Source records:
· · · · ·

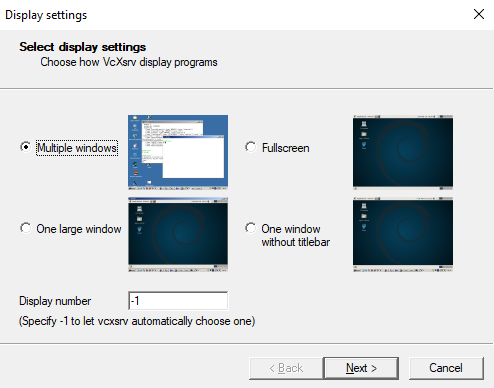
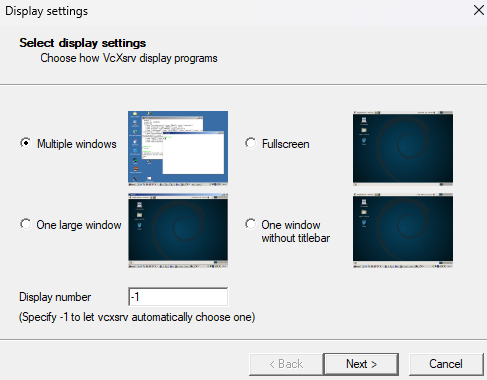
Finished software setup instructions

diff --git a/Software/index.html b/Software/index.html
@@ -43,6 +43,21 @@
 									<header class="main">
 										<h1>Software Environment</h1>
 									</header>
+
+									<p>
+										Since this is a systems programming class that uses networks, we're going to need to setup some pretty complicated software to do the cool things we need to do on the assignments.  Students will follow three steps to get setup:
+									</p>
+									<ol>
+										<li>
+											<a href = "#vscode">Setup the VSCode IDE</a> with all of the features we need for the course
+										</li>
+										<li>
+											Setup development tools for C on either <a href = "#windows">Windows</a> or <a href = "#macos">Mac OS</a>
+										</li>
+										<li>
+											Setup <a href = "#virtualbox">VirtualBox</a> to host a tool we'll use to create a software defined network on our own computer!
+										</li>
+									</ol>
 									
 
 									<h2><a name = "vscode">Step 1: Visual Studio Code</a></h2>
@@ -188,23 +203,30 @@
 												and hit <code>ENTER</code>
 											</li>
 											<li>
-												Next type
+												<p>
+													Next type
 												<script type="syntaxhighlighter" class="brush: cpp"><![CDATA[
 													sudo apt install build-essential gcc g++ cmake valgrind lldb git openssh-server wireshark whois nmap tshark net-tools vim-nox python3 python3-pip firefox flex bison traceroute libnsl-dev mininet]]></script>  
-												and hit <code>ENTER</code>.  This may take a moment
+												and hit <code>ENTER</code>.  This may take a moment.  When you see the following:
+												</p>
+
+												<p>
+													<img src = "wireshark.png" width="60%">
+												</p>
+												<p>
+													Be sure to select <code>Yes</code>
+												</p>
 											</li>
 										</ol>
 										<p>
-											Now you should have everything you need to compile C/C++/assembly programs on your computer!
+											Now you should have everything you need to compile C/C++ programs on your computer, as well as run a whole slew of network tools!
 										</p>
 
 										
 
-										<p>
-											Congratulations, you are now finished!  You may proceed to the <a href = "#virtualbox">virtualbox setup</a>
-										</p>
+										
 
-										<h3><a name = "wslfilepaths">A Note on File Paths under WSL</a></h3>
+										<h4><a name = "wslfilepaths">A Note on File Paths under WSL</a></h4>
 										<p>
 											It's possible to go through the entire class in just the terminal, but you may want to navigate through and organize your files and folders using the ordinary Windows explorer.  Everything under your regular windows filesystem is linked to from a special place in WSL.  For instance, if my username is <code>ctralie</code> and I have a folder named <code>CS174</code> on my Desktop, then I would change into the <code>CS174</code> directory by typing 
 										</p>
@@ -225,12 +247,48 @@
 										</p>
 										<p></p>
 
-
-										<h3><a name = "copypaste">A Note on Copy/Pasting under WSL</a></h3>
+										<h4><a name = "copypaste">A Note on Copy/Pasting under WSL</a></h4>
 
 											<p>
 												Since <code>CTRL+C</code> means something special (kill a running process), copy actually happens with <code>CTRL+SHIFT+C</code>.  Likewise, paste happens with <code>CTRL+SHIFT+V</code>.
 											</p>
+
+										<h3><a name = "x11">Step 3: Setup VcXsrv Windows X11 Server</a></h3>
+										<p>
+											We need to setup an X11 <a href = "https://en.wikipedia.org/wiki/X_Window_System">XWindows</a> client on Windows to receive messages from wireshark running in a virtual host for the more advanced assignments later in the course.  First, <a href = "https://sourceforge.net/projects/vcxsrv/">click here</a> to download VcXsrv.  Then, launch the program <code>XLaunch</code> with the default options:
+										</p>
+
+										<p>
+											<img src = "vcxsrv1.png" width="40%">
+										</p>
+
+										<p>
+											<img src = "vcxsrv2.png" width="40%">
+										</p>
+
+										<h3><a name = "putty">Step 4: Setup PuTTY</a></h3>
+										<p>
+											You'll need to download a special ssh terminal to use wireshark in the virtual image under Windows for more advanced assignments later in the course.  <a href = "https://www.putty.org/">Click here</a> to download PuTTY.  Then, configure PuTTY to connect to your localhost, which we'll use to run wireshark on the <a href = "#virtualbox">virtual image</a>.  First, select <code>127.0.0.1</code> as the host with port <code>3022</code>:
+										</p>
+
+										<img src = "puttyhost.png" width="40%">
+
+										<p>
+											Then, select <code>Enable X11 forwarding</code> after expanding the SSH node in the options tree:
+										</p>
+
+										<img src = "puttyx11.png" width="40%">
+										<p>
+											When you're finished this, you should go back and save your configuration so you don't have to re-enter this information each time.  You'll test to make sure this works after you setup the <a href = "#virtualbox">virtual image</a>
+										</p>
+
+										<HR>
+										
+
+										<p>
+											Congratulations, you are now finished!  You may proceed to the <a href = "#virtualbox">virtualbox setup</a>
+										</p>
+
 
 										<HR>
 										<h2><a name = "macos">Step 2b: Mac OS Software Environment Instructions</a></h2>
@@ -378,6 +436,24 @@
 
 									<HR>
 										<h2><a name = "virtualbox">3. VirtualBox Setup</a></h2>
+
+										<p>
+											Later in the course when we implement parts of the transport layer (TCP) and the network layer (routing), we're going to use a program called <a href = "http://mininet.org/">mininet</a> to create software defined networks with arbitrary topologies on our own machines!  Because setting this up natively in Windows or Mac OS is quite complicated, I'm instead going to have students code on virtual linux images that I setup in the background.  This is the only time students will need to use the <a href = "#remote">remote login tools</a>; otherwise, they can code directly on their own filesystems.
+										</p>
+
+										<p>
+											To get started, download and install VirtualBox at <a href = "https://www.virtualbox.org/">this link</a>, being sure to choose the right platform; for instance, those using M1/M2 macs should choose macOS/Apple Silicon hosts.
+										</p>
+
+										<p>
+											Then, assuming you're on the Ursinus network, visit <a href = "http://nimbus.ursinus.edu/mininet/">http://nimbus.ursinus.edu/mininet/</a> and download and extract the .zip file appropriate for your system; those using M1/M2 macs should download the arm zip file, and those using Windows or intel macs should download the x86 zip file.  <b>You'll need about 10GB free on your machine to use these!</b>
+										</p>
+
+										<p>
+											Once you've downloaded and extracted the file, open VirtualBox and add a new image, navigating to the folder where you extracted the virtual machine:
+										</p>
+
+										<img src = "virtualboxadd.png" width="70%">
 										
 										<p>
 											Now, go to the <code>Network</code> properties of the virtual machine, and make sure the network adapter is attached to <code>NAT</code>:
@@ -404,11 +480,27 @@
 										</p>
 
 										<img src = "sshsave.png" width="60%">
+
+										<p>
+											You can now code on this virtual image using the VSCode IDE!
+										</p>
+
+										<h4>Running Wireshark on The Virtual Image</h4>
+										<p>
+											Now, if you're on Mac, you can launch wireshark by typing
+										</p>
+
+										<p>
+											<code>sudo HOME=~ wireshark &</code>
+										</p>
+
+										<p>
+											If you're on Windows, you'll instead need to launch <a href = "#x11">XLaunch</a> and login using <a href = "#putty">PuTTY</a> and run that command from the PuTTY shell.  But you can still run other non-GUI terminals through VSCode (I was just having trouble getting X11 forwarding working on windows in that context!)
+										</p>
 										
-										https://dev.to/developertharun/easy-way-to-ssh-into-virtualbox-machine-any-os-just-x-steps-5d9i
 
 
-										sudo HOME=~ wireshark
+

· · · · ·

◆ **Task requirements**
Starting from the data above, filter for lines with "Note" and copy each one.

◆ **Solution to this task**
-										<h3><a name = "wslfilepaths">A Note on File Paths under WSL</a></h3>
+										<h4><a name = "wslfilepaths">A Note on File Paths under WSL</a></h4>
-										<h3><a name = "copypaste">A Note on Copy/Pasting under WSL</a></h3>
+										<h4><a name = "copypaste">A Note on Copy/Pasting under WSL</a></h4>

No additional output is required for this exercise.